Dec 14, 2014; San Diego, CA, USA; Denver Broncos cornerback Aqib Talib (21) intercepts a pass intend for San Diego Chargers wide receiver Malcom Floyd (80) during the fourth quarter at Qualcomm Stadium. Mandatory Credit: Robert Hanashiro-USA TODAY Sports
On the road, in prime-time, against a playoff team, you cannot lose the turnover battle and expect to walk away with a win. On paper, this is a great matchup for the Broncos. The Bengals’ offensive strengths include wide receiver A.J. Green and rookie running back Jeremy Hill.
I watched the entire Browns/Bengals game last week. It was a game in which Green was basically shutdown by Joe Haden, which has been a consistent occurrence. But it didn’t matter. Hill ran roughshod all over the Browns run defense, leading them to a 30-0 win after losing earlier in the year to Cleveland 24-3.
The Bengals offense is no pushover, but the Broncos have the defensive personnel to stop just about anyone, including Cincinnati. While Hill had a near-career day against the Browns with 148 yards and two touchdowns, they also forced him to fumble twice, bringing his season total to four. The Broncos are tied for 26th in the league in forcing fumbles with five. But with guys like Brandon Marshall, Nate Irving, and Danny Trevathan not on hand to help in the run game, the Browns will have to dig deep to make some plays to take pressure off of replacements Steven Johnson, Todd Davis, and/or Corey Nelson/Lamin Barrow.

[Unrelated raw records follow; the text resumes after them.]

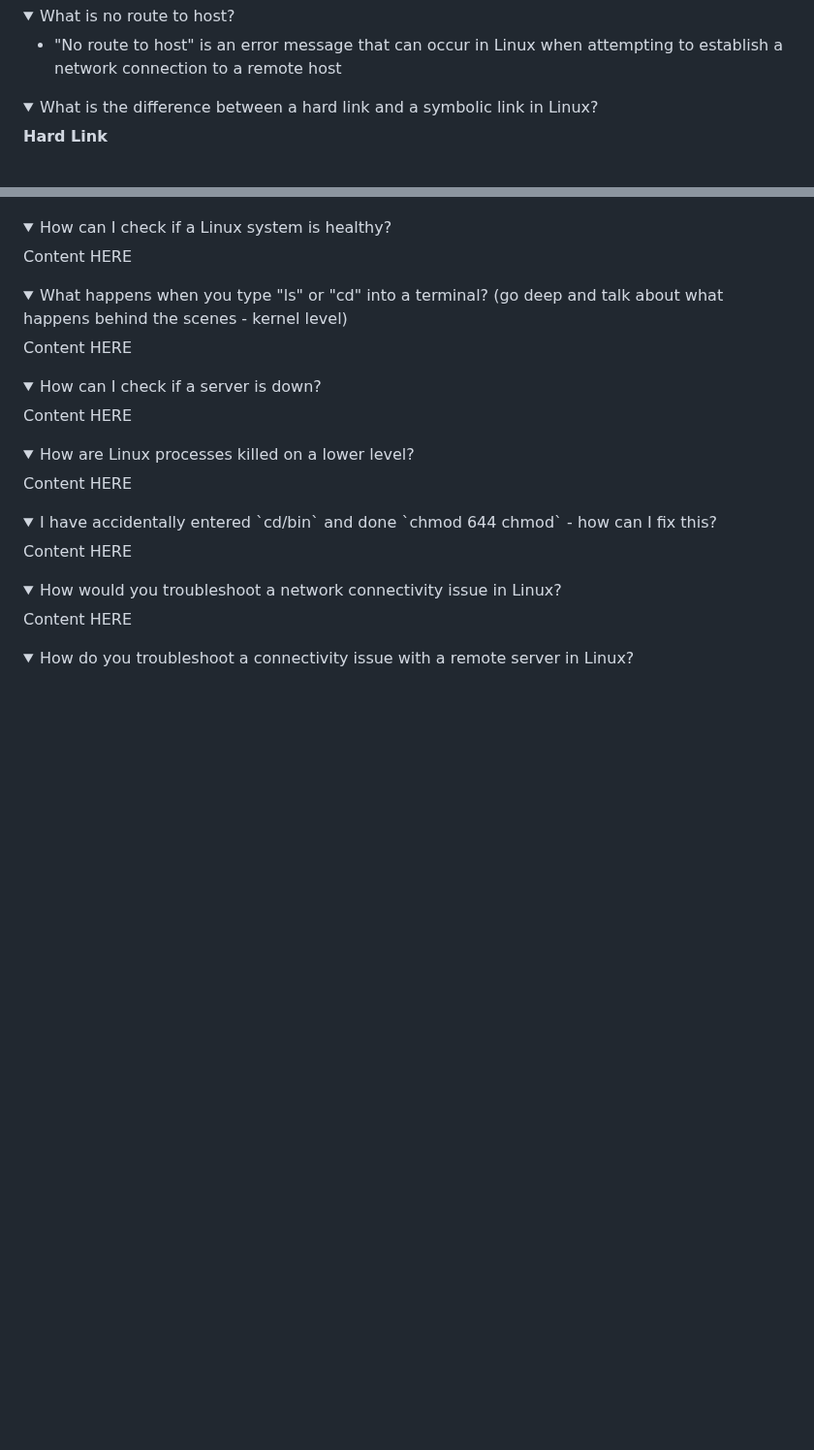
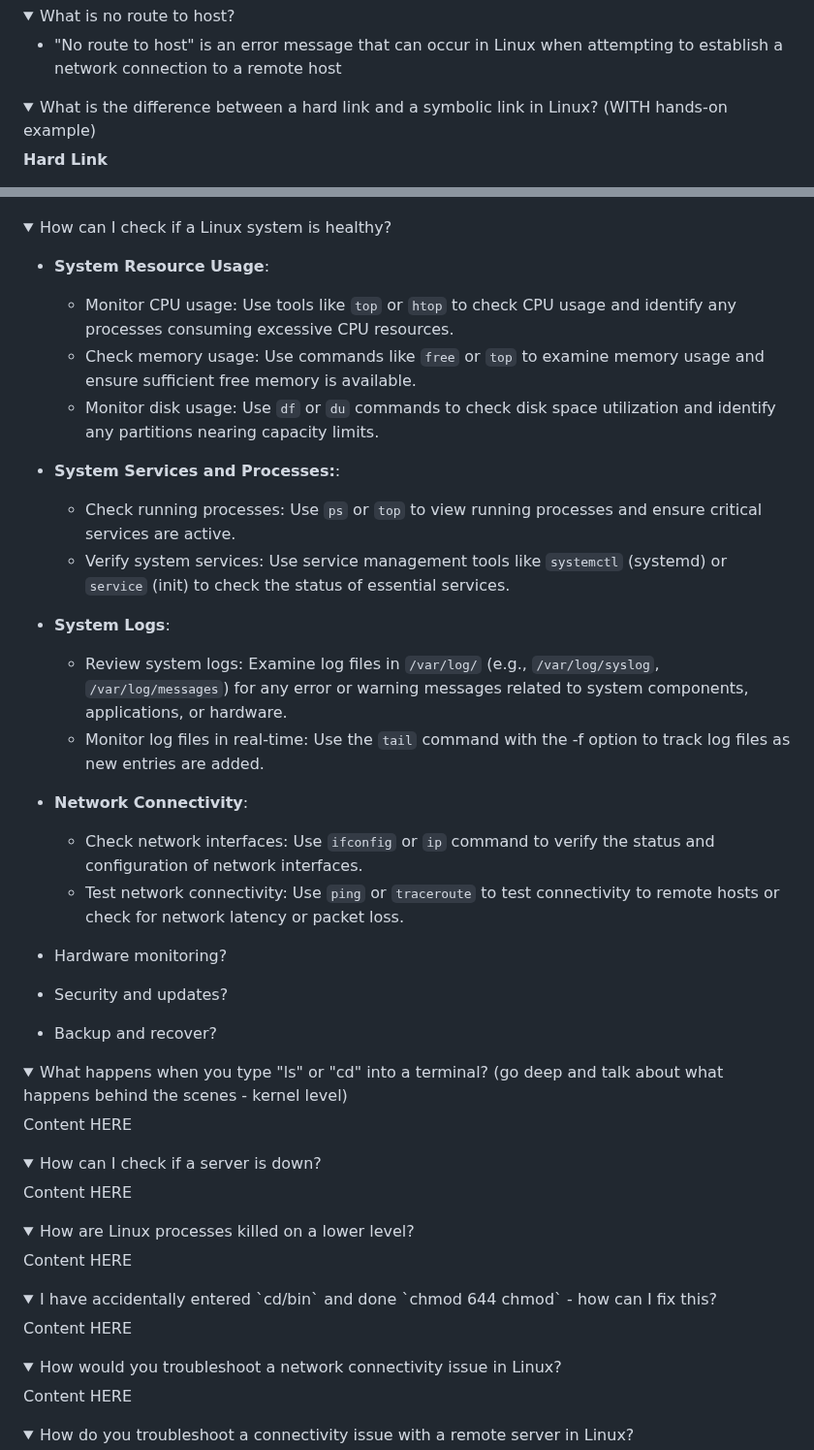
Before and after one commit to moabukar/tech-vault, a Markdown page: README.md, 2 parts joined by grey strips. Shown at 97% size. Drawn GitHub-style; folded sections open; blank space fills up the shorter version.

```diff
--- a/README.md
+++ b/README.md
@@ -496,7 +496,7 @@ The `/proc` directory is a virtual filesystem that provides an interface to acce
 </details>
 
 <details>
-<summary>What is the difference between a hard link and a symbolic link in Linux?</summary>
+<summary>What is the difference between a hard link and a symbolic link in Linux? (WITH hands-on example)</summary>
 
 **Hard Link**
 
@@ -536,7 +572,26 @@ Content HERE
 <details>
 <summary>How can I check if a Linux system is healthy?</summary>
 
-Content HERE
+- **System Resource Usage**:
+  - Monitor CPU usage: Use tools like `top` or `htop` to check CPU usage and identify any processes consuming excessive CPU resources.
+  - Check memory usage: Use commands like `free` or `top` to examine memory usage and ensure sufficient free memory is available.
+  - Monitor disk usage: Use `df` or `du` commands to check disk space utilization and identify any partitions nearing capacity limits.
+
+- **System Services and Processes:**:
+  - Check running processes: Use `ps` or `top` to view running processes and ensure critical services are active.
+  - Verify system services: Use service management tools like `systemctl` (systemd) or `service` (init) to check the status of essential services.
+
+- **System Logs**:
+  - Review system logs: Examine log files in `/var/log/` (e.g., `/var/log/syslog`, `/var/log/messages`) for any error or warning messages related to system components, applications, or hardware.
+  - Monitor log files in real-time: Use the `tail` command with the -f option to track log files as new entries are added.
+
+- **Network Connectivity**:
+  - Check network interfaces: Use `ifconfig` or `ip` command to verify the status and configuration of network interfaces.
+  - Test network connectivity: Use `ping` or `traceroute` to test connectivity to remote hosts or check for network latency or packet loss.
+
+- Hardware monitoring?
+- Security and updates?
+- Backup and recover?
 
 </details>
 
```
Also changed, not shown: other parts of README.md (+40 -4 lines).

Denver should also get a chance to pick off Bengals quarterback Andy Dalton. The narrative with Dalton is he’s struggled his whole career in prime-time games. The numbers support this theory, as he’s thrown seven touchdowns and eight interceptions in such games, with a putrid completion percentage of 53%. You can read more about his struggles here. Dalton will make poor decisions and throws and the Broncos have to take advantage like they have been all season, as they’re 8th in the league in team interceptions with 16.